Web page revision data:
--- START ---
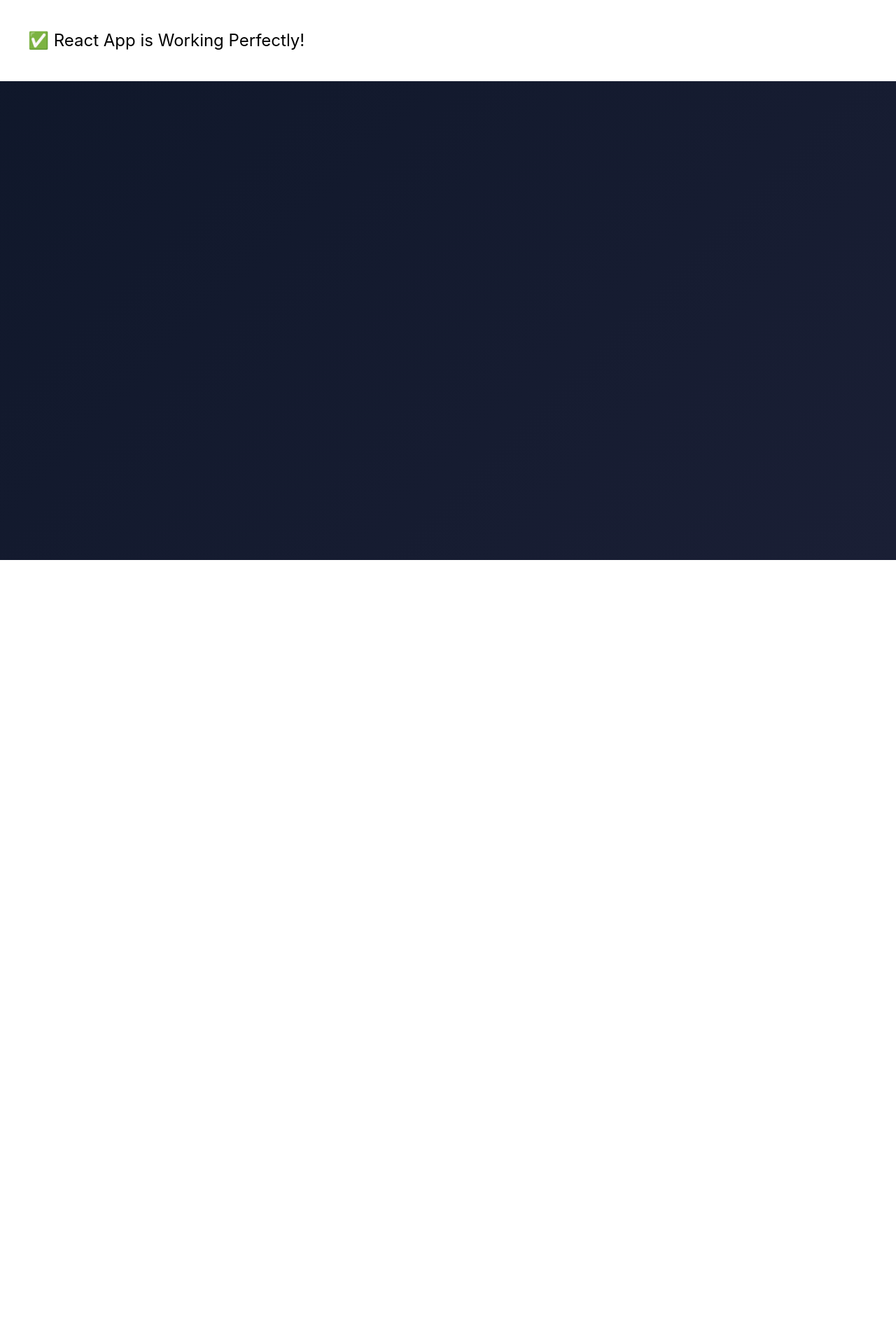
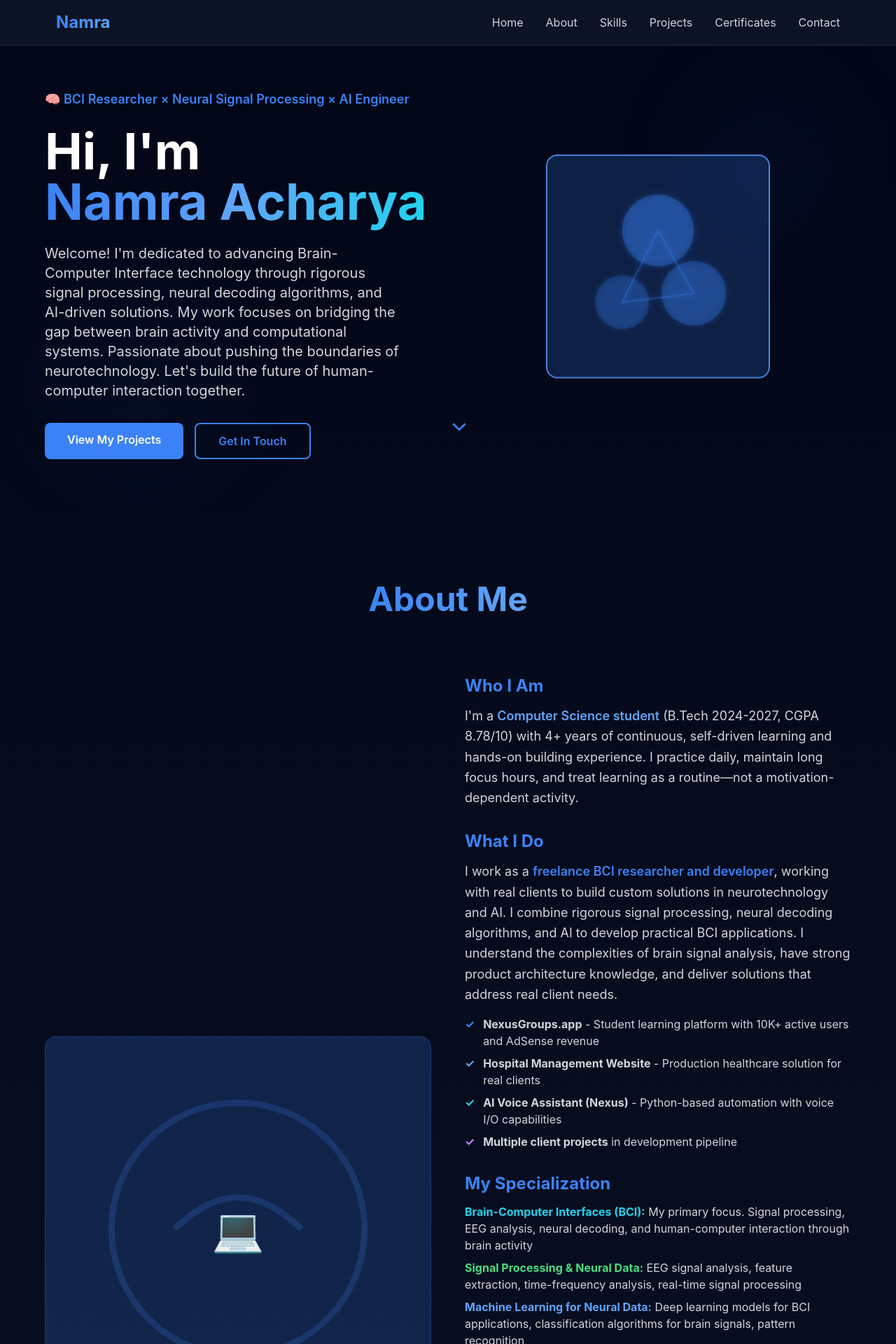
Before and after one commit to Namra-Acharya/namra_portfolio, a React (Vite) app: page / in a window 1280 px wide. Shown: the top 1920 px of the page at 70% size. Before the commit the page ends 800 px from the top, so only its background shows below. Built offline with nearby package versions, Linux system fonts and the light colour scheme.

Commit message:
Update website

```diff
--- a/index.html
+++ b/index.html
@@ -3,10 +3,12 @@
   <head>
     <meta charset="UTF-8" />
     <meta name="viewport" content="width=device-width, initial-scale=1.0" />
-    <title>Namra's Portfolio</title>
+    <meta name="description" content="Namra Acharya - AI Enthusiast, Full-Stack Developer, and Tech Innovator. Explore my portfolio, projects, and skills." />
+    <meta name="theme-color" content="#0f172a" />
+    <title>Namra Acharya - Portfolio</title>
   </head>
   <body>
     <div id="root"></div>
-    <script type="module" src="./src/main.jsx"></script>
+    <script type="module" src="/src/main.jsx"></script>
   </body>
 </html>
--- a/src/App.jsx
+++ b/src/App.jsx
@@ -1,7 +1,34 @@
+import { memo } from 'react'
+import Navbar from './components/Navbar'
+import Hero from './components/Hero'
+import About from './components/About'
+import Skills from './components/Skills'
+import Projects from './components/Projects'
+import Certificates from './components/Certificates'
+import Contact from './components/Contact'
+import Footer from './components/Footer'
+
+// Memoize components for better performance
+const MemoizedNavbar = memo(Navbar)
+const MemoizedHero = memo(Hero)
+const MemoizedAbout = memo(About)
+const MemoizedSkills = memo(Skills)
+const MemoizedProjects = memo(Projects)
+const MemoizedCertificates = memo(Certificates)
+const MemoizedContact = memo(Contact)
+const MemoizedFooter = memo(Footer)
+
 export default function App() {
   return (
-    <div style={{ padding: "40px", fontSize: "24px", color: "black", backgroundColor: "white" }}>
-      ✅ React App is Working Perfectly!
+    <div className="bg-gradient-to-b from-slate-950 via-slate-900 to-slate-950 text-white min-h-screen overflow-x-hidden" style={{ backfaceVisibility: 'hidden' }}>
+      <MemoizedNavbar />
+      <MemoizedHero />
+      <MemoizedAbout />
+      <MemoizedSkills />
+      <MemoizedProjects />
+      <MemoizedCertificates />
+      <MemoizedContact />
+      <MemoizedFooter />
     </div>
   );
 }
--- a/src/components/About.jsx
+++ b/src/components/About.jsx
@@ -81,7 +81,7 @@ export default function About() {
               <div>
                 <h3 className="text-2xl font-bold text-accent mb-3">What I Do</h3>
                 <p className="text-lg text-gray-300 leading-relaxed">
-                  I run <motion.span className="text-accent font-semibold">NexusGroups</motion.span>, a software development company building custom web platforms and AI solutions. I've moved beyond basic web development—I now leverage AI strategically to design, develop, and deploy complete platforms rapidly. I understand product architecture, user experience, and real client needs.
+                  I work as a <motion.span className="text-accent font-semibold">freelance BCI researcher and developer</motion.span>, working with real clients to build custom solutions in neurotechnology and AI. I combine rigorous signal processing, neural decoding algorithms, and AI to develop practical BCI applications. I understand the complexities of brain signal analysis, have strong product architecture knowledge, and deliver solutions that address real client needs.
                 </p>
                 <div className="mt-4 space-y-2 text-gray-300">
                   <p className="flex gap-3"><span className="text-accent font-bold">✓</span> <span><strong>NexusGroups.app</strong> - Student learning platform with 10K+ active users and AdSense revenue</span></p>
@@ -94,25 +94,25 @@ export default function About() {
               <div>
                 <h3 className="text-2xl font-bold text-accent mb-3">My Specialization</h3>
                 <div className="space-y-2 text-gray-300">
-                  <p><strong className="text-green-400">Python & Data Analysis:</strong> NumPy, Pandas, Matplotlib - strong command with daily usage</p>
-                  <p><strong className="text-blue-400">Machine Learning:</strong> Learning with focus on signal-based and neural data analysis</p>
-                  <p><strong className="text-cyan-400">BCI & Neurotechnology:</strong> Deep interest in Brain-Computer Interfaces, currently at foundational stage</p>
-                  <p><strong className="text-purple-400">Web & Deployment:</strong> Full lifecycle understanding from idea → build → deploy → maintain</p>
+                  <p><strong className="text-cyan-400">Brain-Computer Interfaces (BCI):</strong> My primary focus. Signal processing, EEG analysis, neural decoding, and human-computer interaction through brain activity</p>
+                  <p><strong className="text-green-400">Signal Processing & Neural Data:</strong> EEG signal analysis, feature extraction, time-frequency analysis, real-time signal processing</p>
+                  <p><strong className="text-blue-400">Machine Learning for Neural Data:</strong> Deep learning models for BCI applications, classification algorithms for brain signals, pattern recognition</p>
+                  <p><strong className="text-purple-400">Python & Scientific Computing:</strong> NumPy, Pandas, Matplotlib, SciPy - deep expertise with neuroscience applications</p>
                 </div>
               </div>
 
               <div>
-                <h3 className="text-2xl font-bold text-accent mb-3">My Philosophy</h3>
+                <h3 className="text-2xl font-bold text-accent mb-3">My Philosophy & Vision</h3>
                 <p className="text-lg text-gray-300 leading-relaxed italic border-l-4 border-accent pl-4">
-                  "I'm not driven by hype or quick money. I'm driven by deep understanding, long-term relevance, and hard problems. That's why BCI and neurotechnology attract me—they require patience, persistence, and tolerance for uncertainty."
+                  "BCI is not just a technology—it's the future of human-computer interaction. I'm committed to advancing the field by building robust signal processing pipelines, developing intelligent decoding algorithms, and creating practical BCI applications. This is a hard problem that requires deep understanding, relentless experimentation, and tolerance for uncertainty. That's exactly where I thrive."
                 </p>
               </div>
 
               <motion.div className="grid grid-cols-2 gap-3 pt-4">
-                {['AI-Powered Dev', 'Python/NumPy', 'Data Analysis', 'BCI Learning', 'Product Design', 'Full-Stack Deployment', 'AI Agents', 'Signal Processing'].map((skill) => (
+                {['EEG Signal Analysis', 'Neural Decoding', 'Python/NumPy', 'Deep Learning', 'BCI Algorithms', 'Real-time Processing', 'AI Integration', 'Neuroscience'].map((skill) => (
                   <motion.div
                     key={skill}
-                    className="p-3 bg-gradient-to-r from-accent/10 to-blue-500/10 rounded-lg border border-accent/30 text-center hover:border-accent/60 hover:from-accent/20 hover:to-blue-500/20 transition-all"
+                    className="p-3 bg-gradient-to-r from-accent/10 to-cyan-500/10 rounded-lg border border-accent/30 text-center hover:border-accent/60 hover:from-accent/20 hover:to-cyan-500/20 transition-all"
                     whileHover={{ scale: 1.05, y: -2 }}
                   >
                     <span className="text-sm font-semibold text-gray-200">{skill}</span>
--- a/src/components/Certificates.jsx
+++ b/src/components/Certificates.jsx
@@ -293,7 +293,7 @@ export default function Certificates() {
               {/* PDF Viewer */}
               <div className="flex-1 overflow-auto bg-secondary/20">
                 <iframe
-                  src={`/${encodeURIComponent(selectedCert.pdfFile)}`}
+                  src={`${import.meta.env.BASE_URL}public/${encodeURIComponent(selectedCert.pdfFile)}`}
                   className="w-full h-full"
                   title={selectedCert.title}
                 />
@@ -305,7 +305,7 @@ export default function Certificates() {
                   {selectedCert.issuer} • {selectedCert.date}
                 </p>
                 <motion.a
-                  href={`/${encodeURIComponent(selectedCert.pdfFile)}`}
+                  href={`${import.meta.env.BASE_URL}public/${encodeURIComponent(selectedCert.pdfFile)}`}
                   download={selectedCert.pdfFile}
                   className="flex items-center gap-2 px-4 py-2 bg-accent text-white rounded-lg hover:bg-accent-hover transition-colors"
                   whileHover={{ scale: 1.05 }}
--- a/src/components/Hero.jsx
+++ b/src/components/Hero.jsx
@@ -47,7 +47,7 @@ export default function Hero() {
   }
 
   return (
-    <section id="home" className="pt-32 pb-20 px-4 relative overflow-hidden">
+    <section id="home" className="pt-32 pb-20 px-4 relative overflow-hidden" data-motion>
       {/* Animated background shapes */}
       <motion.div
         className="absolute top-20 right-10 w-72 h-72 bg-accent/10 rounded-full blur-3xl"
@@ -56,6 +56,7 @@ export default function Hero() {
           opacity: [0.3, 0.5, 0.3]
         }}
         transition={{ duration: 8, repeat: Infinity }}
+        style={{ willChange: 'transform, opacity' }}
       />
       <motion.div
         className="absolute bottom-10 left-10 w-80 h-80 bg-blue-500/10 rounded-full blur-3xl"
@@ -64,6 +65,7 @@ export default function Hero() {
           opacity: [0.4, 0.2, 0.4]
         }}
         transition={{ duration: 10, repeat: Infinity }}
+        style={{ willChange: 'transform, opacity' }}
       />
 
       <div className="max-w-6xl mx-auto relative z-10">
@@ -82,7 +84,7 @@ export default function Hero() {
                 animate={{ opacity: 1, scale: 1 }}
                 transition={{ duration: 0.6 }}
               >
-                🤖 AI Enthusiast × Learning Hub Creator × Tech Learner
+                🧠 BCI Researcher × Neural Signal Processing × AI Engineer
               </motion.span>
             </motion.div>
 
@@ -107,7 +109,7 @@ export default function Hero() {
               className="text-xl text-gray-300 mb-8 max-w-lg"
               variants={itemVariants}
             >
-              Welcome to my AI Learning Hub—a platform dedicated to exploring artificial intelligence, machine learning, and emerging technologies. I share knowledge through projects, certifications, and practical examples. Passionate about AI development, Python programming, and continuous learning. Let's explore the future of technology together.
+              Welcome! I'm dedicated to advancing Brain-Computer Interface technology through rigorous signal processing, neural decoding algorithms, and AI-driven solutions. My work focuses on bridging the gap between brain activity and computational systems. Passionate about pushing the boundaries of neurotechnology. Let's build the future of human-computer interaction together.
             </motion.p>
 
             <motion.div
--- a/src/components/Navbar.jsx
+++ b/src/components/Navbar.jsx
@@ -5,7 +5,14 @@ import { useState } from 'react'
 export default function Navbar() {
   const [isOpen, setIsOpen] = useState(false)
 
-  const navItems = ['Home', 'About', 'Skills', 'Projects', 'Services', 'Resume', 'Certificates', 'Contact']
+  const navItems = [
+    { name: 'Home', id: 'home' },
+    { name: 'About', id: 'about' },
+    { name: 'Skills', id: 'skills' },
+    { name: 'Projects', id: 'projects' },
+    { name: 'Certificates', id: 'certificates' },
+    { name: 'Contact', id: 'contact' }
+  ]
 
   const navVariants = {
     hidden: { opacity: 0, y: -20 },
@@ -54,15 +61,15 @@ export default function Navbar() {
         <div className="hidden md:flex gap-8">
           {navItems.map((item, i) => (
             <motion.a
-              key={item}
-              href={`#${item.toLowerCase()}`}
+              key={item.id}
+              href={`#${item.id}`}
               className="text-gray-300 hover:text-accent transition-colors relative group"
               custom={i}
               initial="hidden"
               animate="visible"
               variants={navVariants}
             >
-              {item}
+              {item.name}
               <motion.div
                 className="absolute bottom-0 left-0 w-0 h-0.5 bg-accent group-hover:w-full transition-all duration-300"
                 whileHover={{ width: "100%" }}
@@ -92,13 +99,13 @@ export default function Navbar() {
         >
           {navItems.map((item) => (
             <motion.a
-              key={item}
-              href={`#${item.toLowerCase()}`}
+              key={item.id}
+              href={`#${item.id}`}
               className="block py-2 text-gray-300 hover:text-accent"
               whileHover={{ x: 10 }}
               onClick={() => setIsOpen(false)}
             >
-              {item}
+              {item.name}
             </motion.a>
           ))}
         </motion.div>
--- a/src/components/Skills.jsx
+++ b/src/components/Skills.jsx
@@ -8,45 +8,45 @@ export default function Skills() {
   const skills = [
     {
       icon: Code,
-      title: 'AI-Powered Product Building',
-      desc: 'Leverage AI tools to design, develop & deploy full-featured platforms rapidly. Product architecture, UX design, end-to-end delivery. Built NexusGroups.app with 10K+ users.',
-      color: 'from-blue-400 to-cyan-400',
-      subskills: ['Product Design', 'UI/UX', 'Figma', 'Rapid Prototyping']
+      title: 'EEG Signal Processing & Analysis',
+      desc: 'Advanced signal processing for brain signals. Pre-processing, artifact removal, feature extraction, time-frequency analysis, real-time processing. Deep expertise in EEG data pipelines.',
+      color: 'from-cyan-400 to-blue-400',
+      subskills: ['EEG Pre-processing', 'Artifact Detection', 'FFT/Wavelets', 'Real-time Processing']
     },
     {
       icon: Zap,
-      title: 'AI Agent Development',
-      desc: 'Build intelligent conversational agents with Python. Voice-based automation, LLM integration, reasoning, multi-turn interactions, personal AI assistants',
+      title: 'Neural Decoding & BCI Algorithms',
+      desc: 'Designing and implementing algorithms for brain-computer interfaces. Feature classification, signal-to-intent mapping, decoder training, calibration & adaptation strategies.',
       color: 'from-purple-400 to-pink-400',
-      subskills: ['Voice I/O', 'System Integration', 'Automation', 'AI Orchestration']
+      subskills: ['Signal Classification', 'Decoding Algorithms', 'Pattern Recognition', 'Calibration']
     },
     {
       icon: Palette,
-      title: 'Python & Data Analysis',
-      desc: 'Python mastery with NumPy arrays, vectorization, Pandas data manipulation, Matplotlib visualization. Strong command through daily usage and extensive practice.',
-      color: 'from-green-400 to-emerald-400',
-      subskills: ['NumPy', 'Pandas', 'Matplotlib', 'Data Transformation']
+      title: 'Deep Learning for Neural Data',
+      desc: 'Applying neural networks to brain signals. CNNs for spatial-temporal patterns, RNNs for temporal dynamics, attention mechanisms for selective processing of EEG data.',
+      color: 'from-indigo-400 to-purple-400',
+      subskills: ['CNNs', 'RNNs', 'Attention Mechanisms', 'Transfer Learning']
     },
     {
       icon: Code,
-      title: 'Machine Learning & Signal Processing',
-      desc: 'Data preprocessing, feature engineering, ML fundamentals. Currently learning with focus on signal-based and neural data analysis for BCI applications.',
-      color: 'from-pink-400 to-red-400',
-      subskills: ['Data Prep', 'Feature Engineering', 'Neural Signals', 'Signal Analysis']
+      title: 'Python & Scientific Computing',
+      desc: 'Expert-level Python with NumPy, SciPy, Pandas. Data manipulation, mathematical operations, statistical analysis. Optimized code for real-time BCI applications.',
+      color: 'from-green-400 to-emerald-400',
+      subskills: ['NumPy/SciPy', 'Pandas', 'Scientific Computing', 'Performance Optimization']
     },
     {
       icon: Zap,
-      title: 'Web Platform Development',
-      desc: 'Full-stack platforms: student learning hubs, healthcare management, educational tools. HTML, CSS, JavaScript, React integration, responsive design, deployment & scaling.',
+      title: 'Data Visualization & Analysis',
+      desc: 'Communicating complex neural data through visualizations. Matplotlib, signal plotting, heatmaps, frequency analysis plots. Making research insights accessible and actionable.',
       color: 'from-yellow-400 to-orange-400',
-      subskills: ['HTML/CSS', 'JavaScript', 'Deployment', 'Hosting & SEO']
+      subskills: ['Matplotlib', 'Signal Visualization', 'Statistical Plots', 'Report Generation']
     },
     {
       icon: Palette,
-      title: 'Brain-Computer Interface (BCI)',
-      desc: 'Foundational knowledge in BCI & neurotechnology. Understanding brain signals (Alpha, Beta, Gamma, Theta, Delta), EEG data representation, and ML applications in neural systems.',
-      color: 'from-indigo-400 to-blue-400',
-      subskills: ['EEG Analysis', 'Neural Signals', 'Signal Processing', 'Neurotechnology']
+      title: 'Web Development & Deployment',
+      desc: 'Building web interfaces for BCI systems. Full-stack development, real-time data dashboards, cloud deployment. Creating platforms for neurotechnology applications.',
+      color: 'from-blue-400 to-cyan-400',
+      subskills: ['React', 'Backend APIs', 'WebSockets', 'Cloud Deployment']
     }
   ]
 
--- a/src/index.css
+++ b/src/index.css
@@ -18,24 +18,75 @@ body {
     sans-serif;
   -webkit-font-smoothing: antialiased;
   -moz-osx-font-smoothing: grayscale;
-  background: linear-gradient(135deg, #0f172a 0%, #1a1f35 100%);
   color: #e2e8f0;
   min-height: 100vh;
+  background-attachment: fixed;
+  /* Performance optimization */
+  will-change: scroll-position;
+  transform: translateZ(0);
+  backface-visibility: hidden;
 }
 
+/* Modern gradient background */
+@supports (background: linear-gradient(45deg, transparent 0%, transparent 100%)) {
+  body {
+    background: linear-gradient(135deg, #0f172a 0%, #1a1f35 30%, #162a46 60%, #0f172a 100%);
+    background-attachment: fixed;
+  }
+}
+
+/* Modern scrollbar styling */
 ::-webkit-scrollbar {
-  width: 10px;
+  width: 8px;
 }
 
 ::-webkit-scrollbar-track {
-  background: #1e293b;
+  background: rgba(30, 41, 59, 0.3);
 }
 
 ::-webkit-scrollbar-thumb {
-  background: #3b82f6;
-  border-radius: 5px;
+  background: linear-gradient(180deg, #3b82f6 0%, #1e40af 100%);
+  border-radius: 4px;
 }
 
 ::-webkit-scrollbar-thumb:hover {
-  background: #2563eb;
+  background: linear-gradient(180deg, #2563eb 0%, #1e3a8a 100%);
 }
+
+/* Smooth selection color */
+::selection {
+  background-color: rgba(59, 130, 246, 0.3);
+  color: #e2e8f0;
+}
+
+/* Ensure consistent spacing and sizing */
+section {
+  position: relative;
+  overflow: hidden;
+}
+
+/* Smooth transitions for all interactive elements */
+a, button {
+  transition: all 0.3s cubic-bezier(0.4, 0, 0.2, 1);
+}
+
+/* Optimize section rendering */
+section {
+  will-change: opacity;
+  transform: translateZ(0);
+  backface-visibility: hidden;
+}
+
+/* Smooth scroll behavior */
+@supports (scroll-behavior: smooth) {
+  html {
+    scroll-behavior: smooth;
+  }
+}
+
+/* Optimize animations on elements */
+[data-motion] {
+  will-change: transform, opacity;
+  transform: translateZ(0);
+  backface-visibility: hidden;
+}
```
Also changed, not shown: src/components/Projects.jsx (+0 -16 lines), vite.config.js (+7 -1 lines), 17 other files (tests, documents, lock files or other folders).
--- END ---
- WORK ORDER -
Pick out every line above that holds the word "encodeURIComponent" and copy it.

- WRITTEN SOLUTION -
-                  src={`/${encodeURIComponent(selectedCert.pdfFile)}`}
+                  src={`${import.meta.env.BASE_URL}public/${encodeURIComponent(selectedCert.pdfFile)}`}
-                  href={`/${encodeURIComponent(selectedCert.pdfFile)}`}
+                  href={`${import.meta.env.BASE_URL}public/${encodeURIComponent(selectedCert.pdfFile)}`}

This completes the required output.